## THE PROBLEM
The full set of entries is to be printed exactly, with pictures excluded.
AVAILABLE DATA START
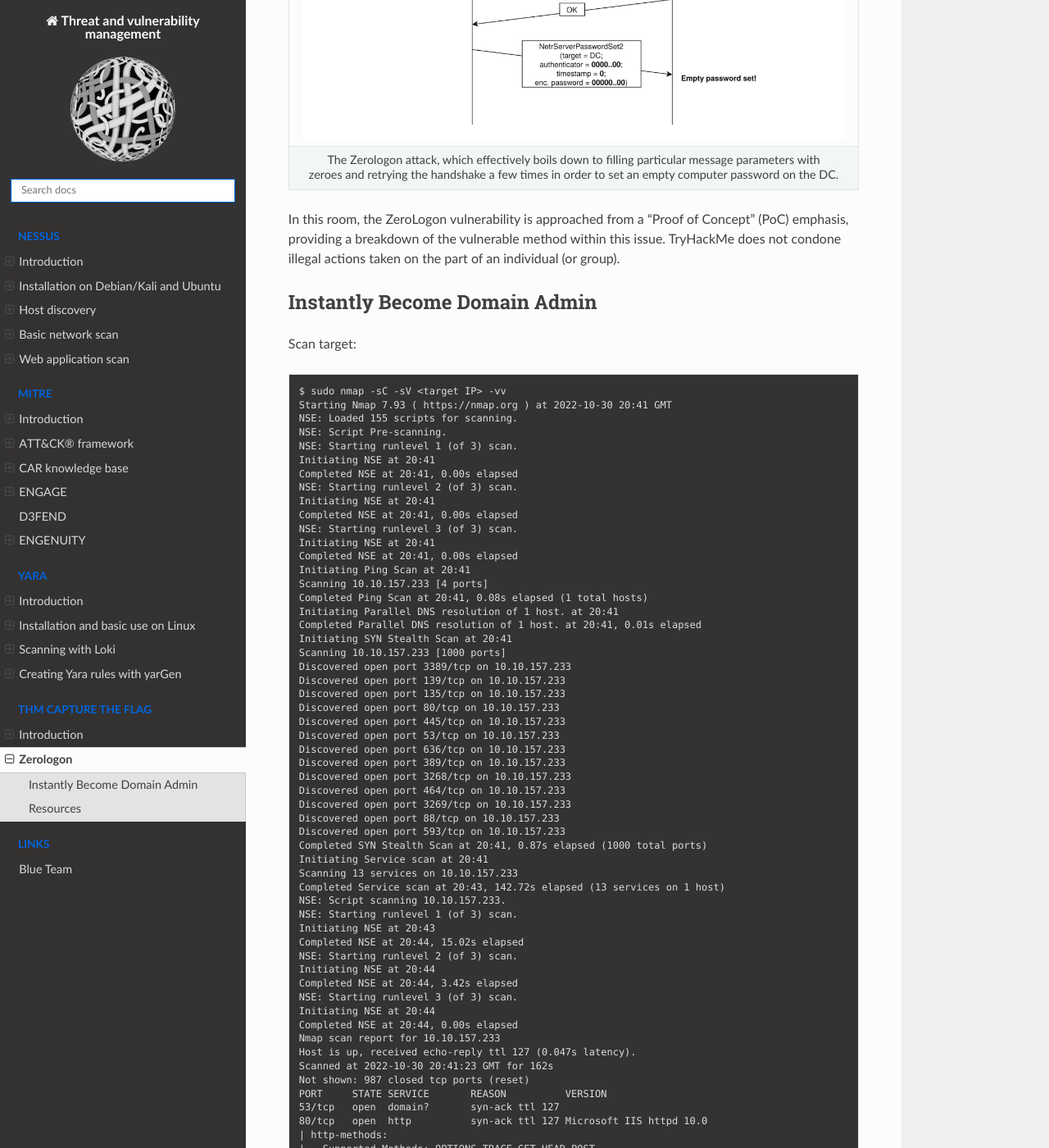
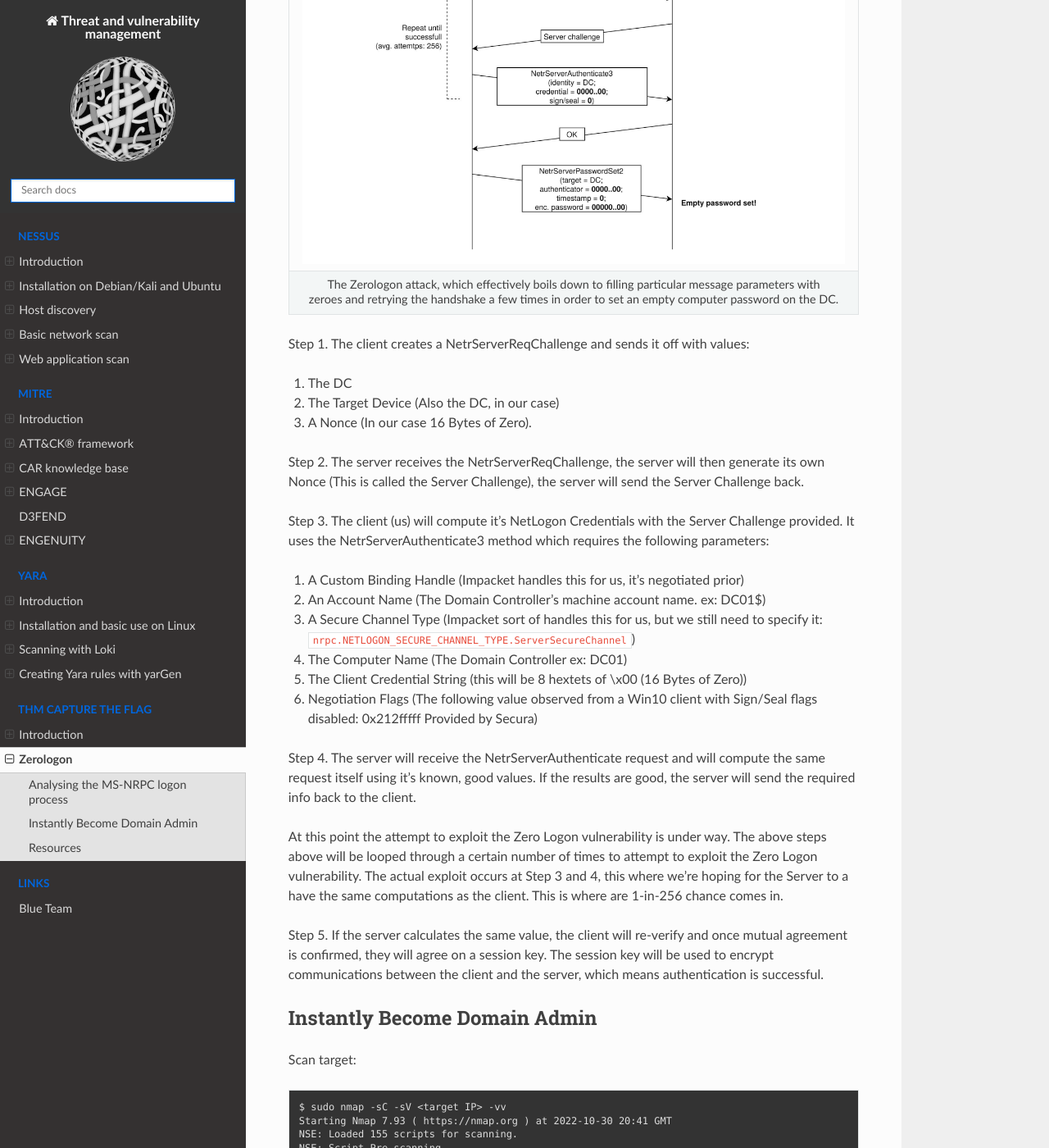
Before and after one commit to tymyrddin/blue-threats, a Sphinx documentation site: the page built from source/docs/thm/zerologon.md, in a window 1280 px wide and 1400 px high, scrolled down 1653 px. Shown: the whole window at 82% size. Built offline with Sphinx 7.4.7 and the Read the Docs theme 2.0.0, drawn with Linux system fonts in a browser that asks for light colours; some of the changed text lies outside the part shown.

Commit message:
Zerologon

```diff
--- a/source/docs/thm/zerologon.md
+++ b/source/docs/thm/zerologon.md
@@ -14,6 +14,12 @@
 except they had hard coded the Initialization Vector to use all zeros instead of a random string. When an attacker
 sends a message only containing zeros with the IV of zero, there is a 1-in-256 chance that the Ciphertext will be Zero.
 
+In this room, the ZeroLogon vulnerability is approached from a "Proof of Concept" (PoC) emphasis, providing a
+breakdown of the vulnerable method within this issue. TryHackMe does not condone illegal actions taken on the part of
+an individual (or group).
+
+## Analysing the MS-NRPC logon process
+
 | ![Simplified Netlogon authentication handshake](../../_static/images/simplified-netlogon-authentication-handshake.png) |
 |:--:|
 | Simplified Netlogon authentication handshake |
@@ -22,9 +28,28 @@
 |:--:|
 | The Zerologon attack, which effectively boils down to filling particular message parameters with <br>zeroes and retrying the handshake a few times in order to set an empty computer password on the DC. |
 
-In this room, the ZeroLogon vulnerability is approached from a "Proof of Concept" (PoC) emphasis, providing a
-breakdown of the vulnerable method within this issue. TryHackMe does not condone illegal actions taken on the part of
-an individual (or group).
+Step 1. The client creates a NetrServerReqChallenge and sends it off with values:
+
+1. The DC
+2. The Target Device (Also the DC, in our case)
+3. A Nonce (In our case 16 Bytes of Zero).
+
+Step 2. The server receives the NetrServerReqChallenge, the server will then generate its own Nonce (This is called the Server Challenge), the server will send the Server Challenge back.
+
+Step 3. The client (us) will compute it's NetLogon Credentials with the Server Challenge provided. It uses the NetrServerAuthenticate3 method which requires the following parameters:
+
+1. A Custom Binding Handle (Impacket handles this for us, it's negotiated prior)
+2. An Account Name (The Domain Controller's machine account name. ex: DC01$)
+3. A Secure Channel Type (Impacket sort of handles this for us, but we still need to specify it: `nrpc.NETLOGON_SECURE_CHANNEL_TYPE.ServerSecureChannel`)
+4. The Computer Name (The Domain Controller ex: DC01)
+5. The Client Credential String (this will be 8 hextets of \x00 (16 Bytes of Zero))
+6. Negotiation Flags (The following value observed from a Win10 client with Sign/Seal flags disabled: 0x212fffff Provided by Secura)
+
+Step 4. The server will receive the NetrServerAuthenticate request and will compute the same request itself using it's known, good values. If the results are good, the server will send the required info back to the client.
+
+At this point the attempt to exploit the Zero Logon vulnerability is under way. The above steps above will be looped through a certain number of times to attempt to exploit the Zero Logon vulnerability. The actual exploit occurs at Step 3 and 4, this where we're hoping for the Server to a have the same computations as the client. This is where are 1-in-256 chance comes in.
+
+Step 5. If the server calculates the same value, the client will re-verify and once mutual agreement is confirmed, they will agree on a session key. The session key will be used to encrypt communications between the client and the server, which means authentication is successful.
 
 ## Instantly Become Domain Admin
 
```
AVAILABLE DATA END
## EXERCISE OUTPUT
Before and after one commit to tymyrddin/blue-threats, a Sphinx documentation site: the page built from source/docs/thm/zerologon.md, in a window 1280 px wide and 1400 px high, scrolled down 1653 px. Shown: the whole window at 82% size. Built offline with Sphinx 7.4.7 and the Read the Docs theme 2.0.0, drawn with Linux system fonts in a browser that asks for light colours; some of the changed text lies outside the part shown.

Commit message:
Zerologon

```diff
--- a/source/docs/thm/zerologon.md
+++ b/source/docs/thm/zerologon.md
@@ -14,6 +14,12 @@
 except they had hard coded the Initialization Vector to use all zeros instead of a random string. When an attacker
 sends a message only containing zeros with the IV of zero, there is a 1-in-256 chance that the Ciphertext will be Zero.
 
+In this room, the ZeroLogon vulnerability is approached from a "Proof of Concept" (PoC) emphasis, providing a
+breakdown of the vulnerable method within this issue. TryHackMe does not condone illegal actions taken on the part of
+an individual (or group).
+
+## Analysing the MS-NRPC logon process
+
 | ![Simplified Netlogon authentication handshake](../../_static/images/simplified-netlogon-authentication-handshake.png) |
 |:--:|
 | Simplified Netlogon authentication handshake |
@@ -22,9 +28,28 @@
 |:--:|
 | The Zerologon attack, which effectively boils down to filling particular message parameters with <br>zeroes and retrying the handshake a few times in order to set an empty computer password on the DC. |
 
-In this room, the ZeroLogon vulnerability is approached from a "Proof of Concept" (PoC) emphasis, providing a
-breakdown of the vulnerable method within this issue. TryHackMe does not condone illegal actions taken on the part of
-an individual (or group).
+Step 1. The client creates a NetrServerReqChallenge and sends it off with values:
+
+1. The DC
+2. The Target Device (Also the DC, in our case)
+3. A Nonce (In our case 16 Bytes of Zero).
+
+Step 2. The server receives the NetrServerReqChallenge, the server will then generate its own Nonce (This is called the Server Challenge), the server will send the Server Challenge back.
+
+Step 3. The client (us) will compute it's NetLogon Credentials with the Server Challenge provided. It uses the NetrServerAuthenticate3 method which requires the following parameters:
+
+1. A Custom Binding Handle (Impacket handles this for us, it's negotiated prior)
+2. An Account Name (The Domain Controller's machine account name. ex: DC01$)
+3. A Secure Channel Type (Impacket sort of handles this for us, but we still need to specify it: `nrpc.NETLOGON_SECURE_CHANNEL_TYPE.ServerSecureChannel`)
+4. The Computer Name (The Domain Controller ex: DC01)
+5. The Client Credential String (this will be 8 hextets of \x00 (16 Bytes of Zero))
+6. Negotiation Flags (The following value observed from a Win10 client with Sign/Seal flags disabled: 0x212fffff Provided by Secura)
+
+Step 4. The server will receive the NetrServerAuthenticate request and will compute the same request itself using it's known, good values. If the results are good, the server will send the required info back to the client.
+
+At this point the attempt to exploit the Zero Logon vulnerability is under way. The above steps above will be looped through a certain number of times to attempt to exploit the Zero Logon vulnerability. The actual exploit occurs at Step 3 and 4, this where we're hoping for the Server to a have the same computations as the client. This is where are 1-in-256 chance comes in.
+
+Step 5. If the server calculates the same value, the client will re-verify and once mutual agreement is confirmed, they will agree on a session key. The session key will be used to encrypt communications between the client and the server, which means authentication is successful.
 
 ## Instantly Become Domain Admin
 
```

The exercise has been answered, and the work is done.